Introduction to Reclaimed Lumber

Description, Benefits, and Sources

A man measuring and checking planks of wood for re-use and recycling in a reclaimed lumber workshop
•••

Tim Pannell / Mint Images RF / Getty Images

Reclaimed lumber is milled wood that has been recovered from its initial installation for reuse in a new application. To date, reclaimed lumber has been recovered most frequently from buildings such as old barns, factories, and warehouses. Increasingly, old wood is also being recovered from smaller structures such as old houses, boxcars, wood packaging, and ​pallets.

Existing lumber constitutes a vast potential reserve for reclaimed wood enthusiasts and entrepreneurs to tap. Greater than 3 trillion board feet of lumber has been milled in the U.S. since 1900. A significant amount of that material is still found in structures. While demolition and landfilling have long been believed to be the cheapest approach to eliminating old buildings, the deconstruction of old buildings is becoming more prevalent. Given the interest of consumers in reclaimed lumber and other salvaged materials, the economic case for deconstruction continues to grow.

Benefits of Reclaimed Lumber

  • Reclaimed lumber can be free if you are successful in securing your own source.
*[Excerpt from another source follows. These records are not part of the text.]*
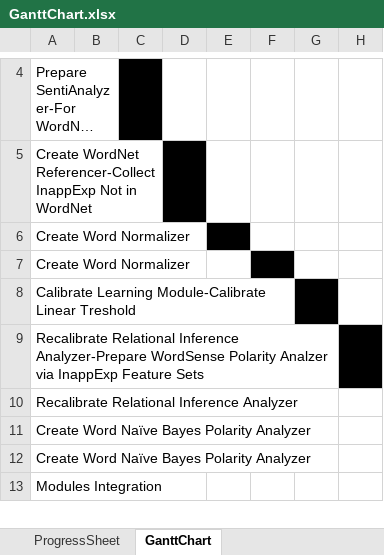
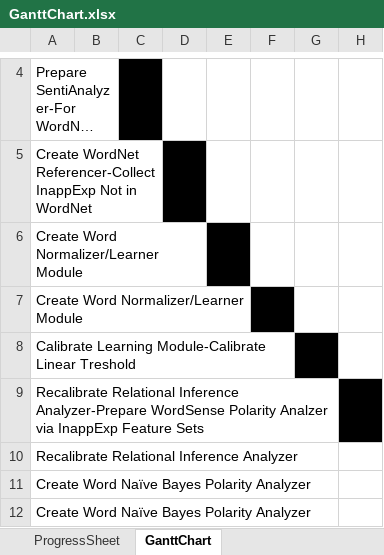
Before and after one commit to DimensionalRobos/InappExp, an Excel workbook: forms/GanttChart.xlsx, sheet GanttChart, drawn as a sheet; only a part is shown, gaps mark what is left out; the shorter side is filled out with more unchanged rows; long unchanged cells end in …; values as stored, in another font and other column widths than the file's, no borders; the diff names each change by its address in the sheet, - before the commit and + after, or states it on an @@ line.

Commit message:
Gantt Chart for Development+SysArchi
*Ma'am Ria's Deliverables.

```diff
--- a/forms/GanttChart.xlsx (sheet GanttChart)
+++ b/forms/GanttChart.xlsx (sheet GanttChart)
-A6:A7: Create Word Normalizer
+A6:A7: Create Word Normalizer/Learner Module
```
Also changed, not shown: other sheet tabs, charts or pictures.
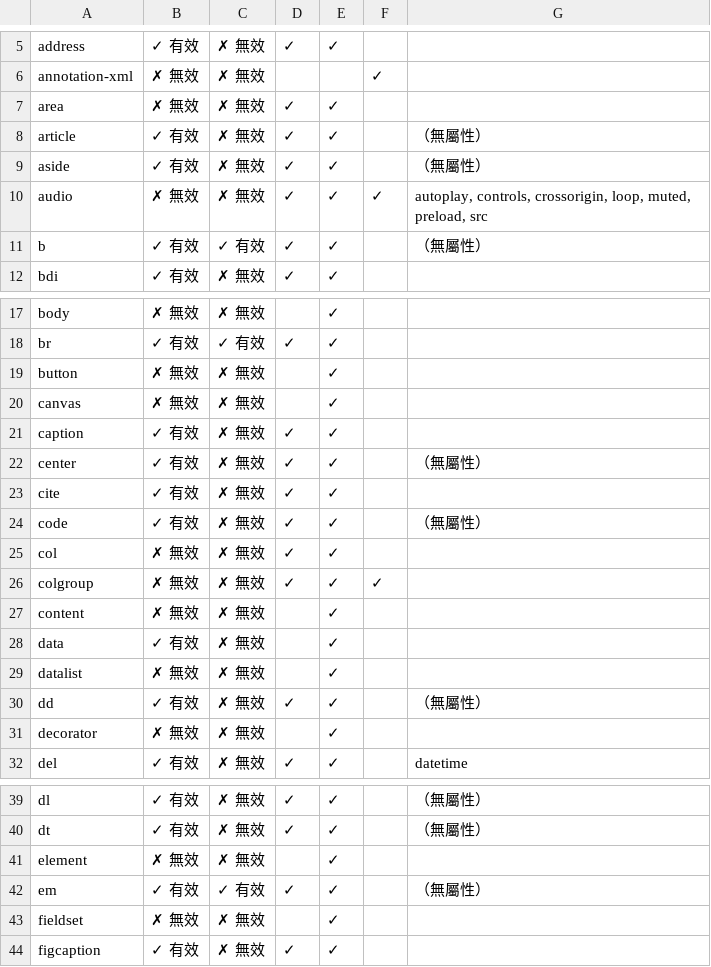
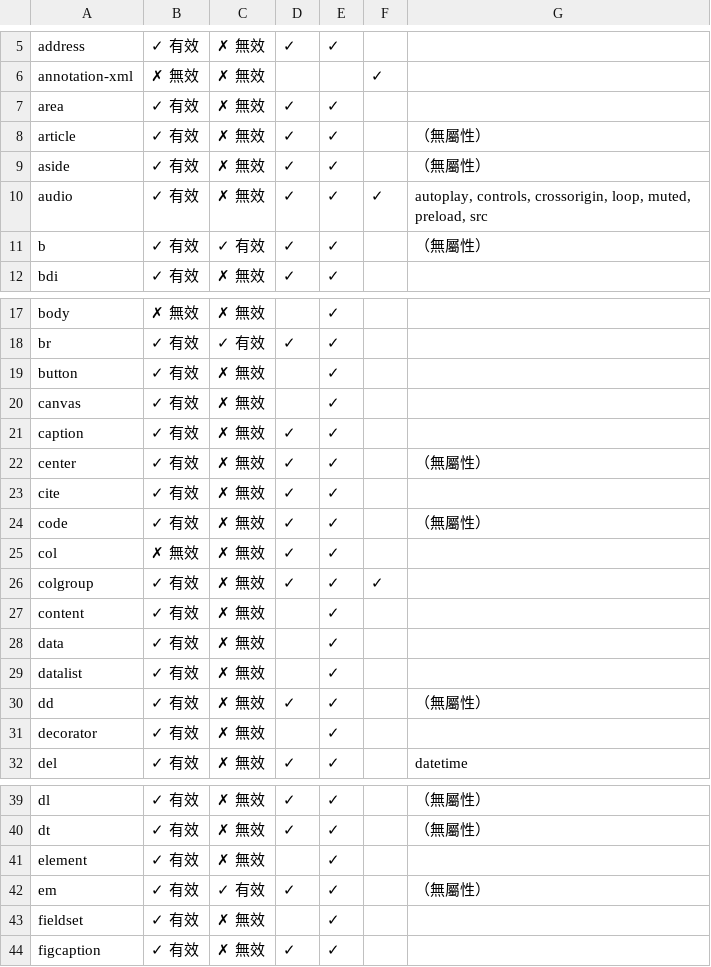
Before and after one commit to Saltenfish/black-white_list_0529, a CSV file: csv/01_HTML標籤對照表.csv, drawn as a sheet; only a part is shown, gaps mark what is left out; the diff covers the shown part only.

```diff
--- a/csv/01_HTML標籤對照表.csv
+++ b/csv/01_HTML標籤對照表.csv
@@ -6,6 +6,6 @@ address,✓ 有效,✗ 無效,✓,✓,,
 annotation-xml,✗ 無效,✗ 無效,,,✓,
-area,✗ 無效,✗ 無效,✓,✓,,
+area,✓ 有效,✗ 無效,✓,✓,,
 article,✓ 有效,✗ 無效,✓,✓,,（無屬性）
 aside,✓ 有效,✗ 無效,✓,✓,,（無屬性）
-audio,✗ 無效,✗ 無效,✓,✓,✓,"autoplay, controls, crossorigin, loop, muted, preload, src"
+audio,✓ 有效,✗ 無效,✓,✓,✓,"autoplay, controls, crossorigin, loop, muted, preload, src"
 b,✓ 有效,✓ 有效,✓,✓,,（無屬性）
@@ -18,4 +18,4 @@ body,✗ 無效,✗ 無效,,✓,,
 br,✓ 有效,✓ 有效,✓,✓,,
-button,✗ 無效,✗ 無效,,✓,,
-canvas,✗ 無效,✗ 無效,,✓,,
+button,✓ 有效,✗ 無效,,✓,,
+canvas,✓ 有效,✗ 無效,,✓,,
 caption,✓ 有效,✗ 無效,✓,✓,,
@@ -25,8 +25,8 @@ code,✓ 有效,✗ 無效,✓,✓,,（無屬性）
 col,✗ 無效,✗ 無效,✓,✓,,
-colgroup,✗ 無效,✗ 無效,✓,✓,✓,
-content,✗ 無效,✗ 無效,,✓,,
+colgroup,✓ 有效,✗ 無效,✓,✓,✓,
+content,✓ 有效,✗ 無效,,✓,,
 data,✓ 有效,✗ 無效,,✓,,
-datalist,✗ 無效,✗ 無效,,✓,,
+datalist,✓ 有效,✗ 無效,,✓,,
 dd,✓ 有效,✗ 無效,✓,✓,,（無屬性）
-decorator,✗ 無效,✗ 無效,,✓,,
+decorator,✓ 有效,✗ 無效,,✓,,
 del,✓ 有效,✗ 無效,✓,✓,,datetime
@@ -40,5 +40,5 @@ dl,✓ 有效,✗ 無效,✓,✓,,（無屬性）
 dt,✓ 有效,✗ 無效,✓,✓,,（無屬性）
-element,✗ 無效,✗ 無效,,✓,,
+element,✓ 有效,✗ 無效,,✓,,
 em,✓ 有效,✓ 有效,✓,✓,,（無屬性）
-fieldset,✗ 無效,✗ 無效,,✓,,
+fieldset,✓ 有效,✗ 無效,,✓,,
 figcaption,✓ 有效,✗ 無效,✓,✓,,
```
Also changed, not shown: 29 edited cells elsewhere in this file, 8 other files.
It will likely involve considerable investment in time and effort, however, along with other cost considerations related to transportation, dry storage, and preparation. Typical preparation includes the removal of old fasteners or other steel, cleaning, etc.
  • Reduces consumption of new timber, and as such results in less disturbance to forest ecosystems.
  • It helps to reduce landfill waste.
  • Reclaimed lumber has a lower carbon footprint than new lumber production. 
  • Commercial reclaimed lumber recovery generates more jobs than grinding or landfilling old wood.
  • Reclaimed lumber gains points toward LEED certification in construction projects.
  • Reclaimed wood has an element of romance and nostalgia associated with incorporating “wood with a story."
  • It can often be of better quality than new material.
  • It can fetch higher prices than new material, which can offset the extra costs of reclaimed lumber recovery.

Sources and Preparation

Reclaimed wood is typically recovered from building deconstruction projects. Since its development in the 1980s, the reclaimed wood industry typically focused on old barns as a source of the material. The quest for old wood subsequently led to an interest in a variety of old commercial and residential structures.

One unique approach to salvaging old timber is undertaken by Timeless Timber, Fountain City, Wisconsin. It recovers logs from the depths of the Great Lakes. Throughout the 1800s, the company notes, logging companies transported logs to mills on water. Many of the old-growth logs sank, but have been preserved in the low oxygen conditions of icy waters for over a century.

In order to secure sources of reclaimed lumber, it will be useful to establish relationships with deconstruction operators, renovators, and others. Processing of reclaimed wood can be costly as typically any fasteners or other metal must be removed by hand. If further milling of reclaimed wood is required, additional metal detection must be undertaken of each piece prior to processing to avoid damage to milling tools. Milling is often required, as reclaimed lumber may be upcycled into a range of products, including flooring, cabinets, furniture, mantels, or beams. Wood pallets are an important source of shorter lengths of reclaimed lumber.

One cautionary note is that reclaimed wood must pass an engineering inspection before being reused for structural purposes in construction - a step not necessary when the wood is used strictly for non-structural applications such as furniture or decorative purposes. One benefit of high-quality old-growth timber is that it is seasoned and stable, and so is not subject to twisting or shrinking when reused in a building.